Comic creator Mark Millar in tribute to 'forgotten' soldier
- 9 October 2018
The relatives of a Scots soldier will attend a memorial service in a French village 100 years after his death.
Cpl Peter O'Hare, from Coatbridge, was one of 14 men from the Cameronians (Scottish Rifles) Regiment who died near Clary on 9 October 1918.
Comic creator Mark Millar will be among relatives who will simultaneously lay a wreath in his Lanarkshire home town.
Iris Anderson, 67, a great niece, said many in the extended family around the world had not been aware of the story.
She and another relative of Cpl O'Hare, who was 21 when he died, will attend the centenary memorial service on Tuesday.
She said: "I sent a message expressing gratitude to the people of Clary for wanting to mark the death of my great uncle.
"They are unveiling a granite plaque to the Cameronians (Scottish Rifles) on the day."
She said: "It's a very touching thing for the village to do.
"It's a very small place of about 1,500 people – for them to mark it in this way is quite remarkable."
Cpl O'Hare was among 14 men from the 1st, 5/6th and 18th Battalions of the Cameronian (Scottish Rifles) Regiment who died liberating the area.
Eleven of the fallen were Scots and three were English.
Only the relatives of Cpl O'Hare have come forward despite appeals in Ayrshire and East Dunbartonshire, where a number of other men were from.
Ms Anderson said she had only been aware of her relative after researching the family history last year.
And news of the commemorative service in France only emerged last week after a regimental association uncovered the names and circulated the details to local media.
Millar, who sold his comic empire Millarworld to the streaming giant Nextflix last year, posted a message about his uncle on Facebook.
He wrote: "It's an amazing story and a poignant one for our large, extended family of O'Hares."
He said: "His story is 100 years old and many details lost in the mists of time, but our family recently received the very sad, homesick letters he sent to our grandmother when he was serving in France and it gives an insight into just how young he was."

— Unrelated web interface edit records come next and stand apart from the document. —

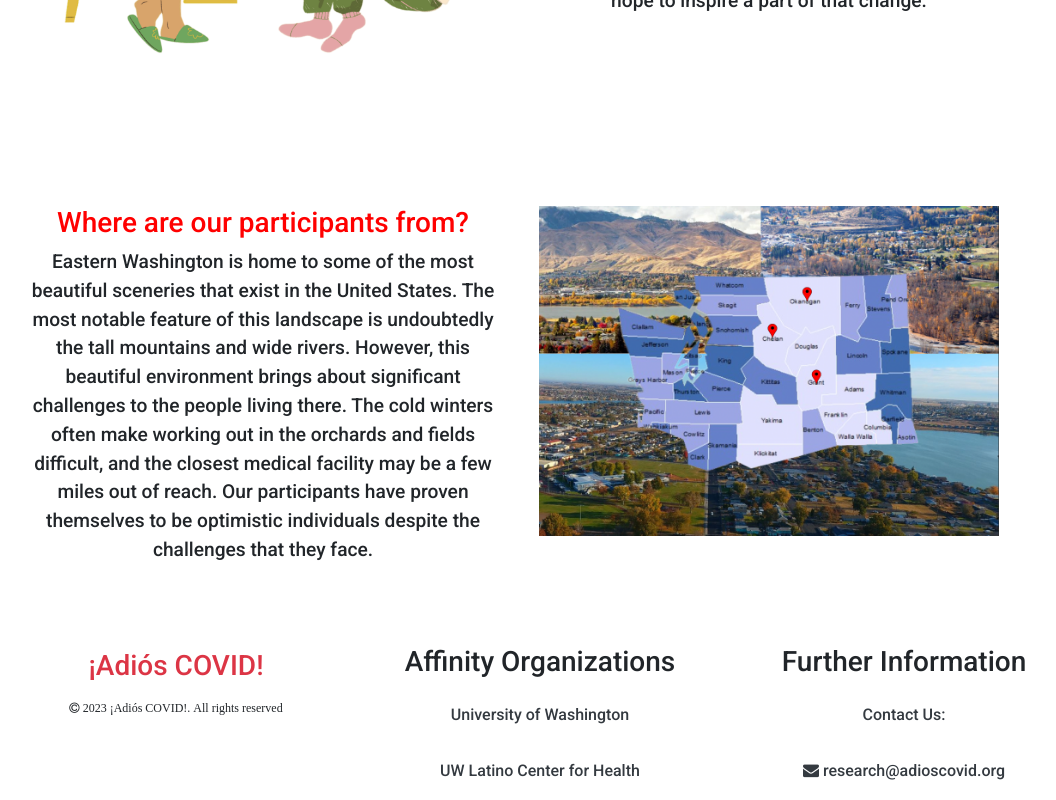
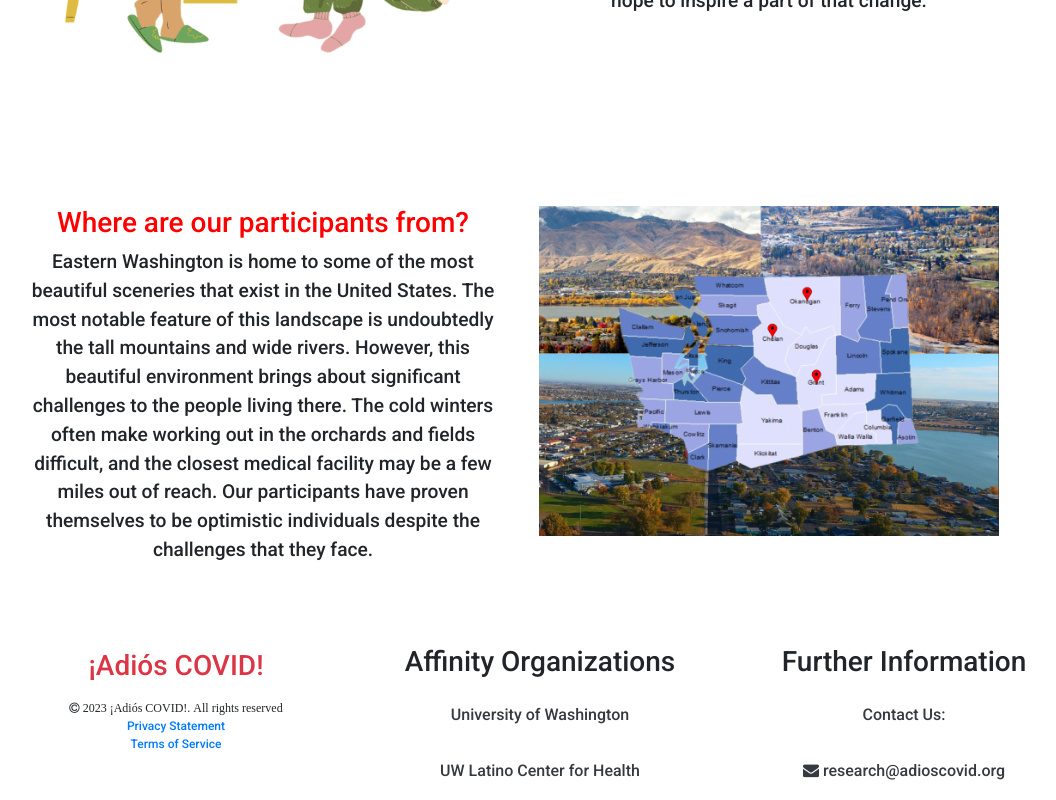
Before and after one commit to Adios-COVID/Research_AdiosCovid_NJS_App, a Next.js app: page / in a window 1280 px wide. Shown: the part 978-1778 px from the top of the page, without its empty margins (124-1180 px from the left). Built offline with nearby package versions, Linux system fonts and the light colour scheme.

Commit message:
Added privacy statement/TOS links

```diff
--- a/components/Footer.js
+++ b/components/Footer.js
@@ -1,5 +1,6 @@
 import React from 'react';
 import Link from "next/link";
+//import privacy from '../public/Adios COVID Research Privacy Statement.pdf'
 
 export default function Footer() {
   return (
@@ -10,6 +11,8 @@ export default function Footer() {
             <Link href="https://adioscovid.org/" target="_blank" rel="noopener noreferrer" className="text-danger adio_header">¡Adiós COVID!</Link>
             <div id="copyright" class="copyright">
               <i class="fa fa-copyright fa-1x"> 2023 ¡Adiós COVID!. All rights reserved</i>
+              <ul class="list-group"><a href="https://docs.google.com/document/u/3/d/e/2PACX-1vTwiQau-iw1LdAOSANsa9LYFZz3QosAb1zk14hdVdFgtjNF6gqD0E3ew0eI9l7Egt7WGe46_v41tXtb/pub" target="_blank" rel="noopener noreferrer">Privacy Statement</a></ul>
+              <ul class="list-group"><a href="https://docs.google.com/document/d/e/2PACX-1vT1UvCf9BD6GzOzMN8AwnPXq_TJs4fULe6p8bKvIuCPjrXVgjRTb5izWzsDLeMtVMkRDoAcgVJ7Bj3Z/pub" target="_blank" rel="noopener noreferrer">Terms of Service</a></ul>
             </div>
           </div>
           <div class="col-sm-4">
```
Also changed, not shown: 1 other file (tests, documents, lock files or other folders).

He added: "I hope to see our cousins at the cenotaph where his name has been displayed all these years.
"We'll take pictures for our cousins in New Zealand, England and Canada of course.
"But this really is a tremendous honour for all his living relatives, a young Coatbridge guy paying the ultimate price to ensure the freedom of people he had never met."
A wreath-laying ceremony will take place at the cenotaph in the Lanarkshire town at the same time villagers in France mark the centenary.
Ms Anderson said: "Since the news of the service came about we are now in touch with relatives we hadn't been aware of before.
"A relative I am in contact with in Australia had passed the information on to the O'Hare side of the family.
"They have now been in touch as well – it's grown arms and legs.
"All the disparate parts of the family who are scattered all over the world are now talking to each other, sharing information and posting on the Facebook page."
Douglas Torrance, at the Cameronians Families Organisation, said: "Many of the relatives were not even aware of Cpl Peter O'Hare or what he had done.
"The people of the Clary had got in touch with our organisation to trace family members.
"It's an amazing gesture – they still remember men who died for their freedom 100 years ago.
"Most of these lads are forgotten about after a couple of generations and most people don't know they existed.
"It's a wee bit overwhelming thinking about it."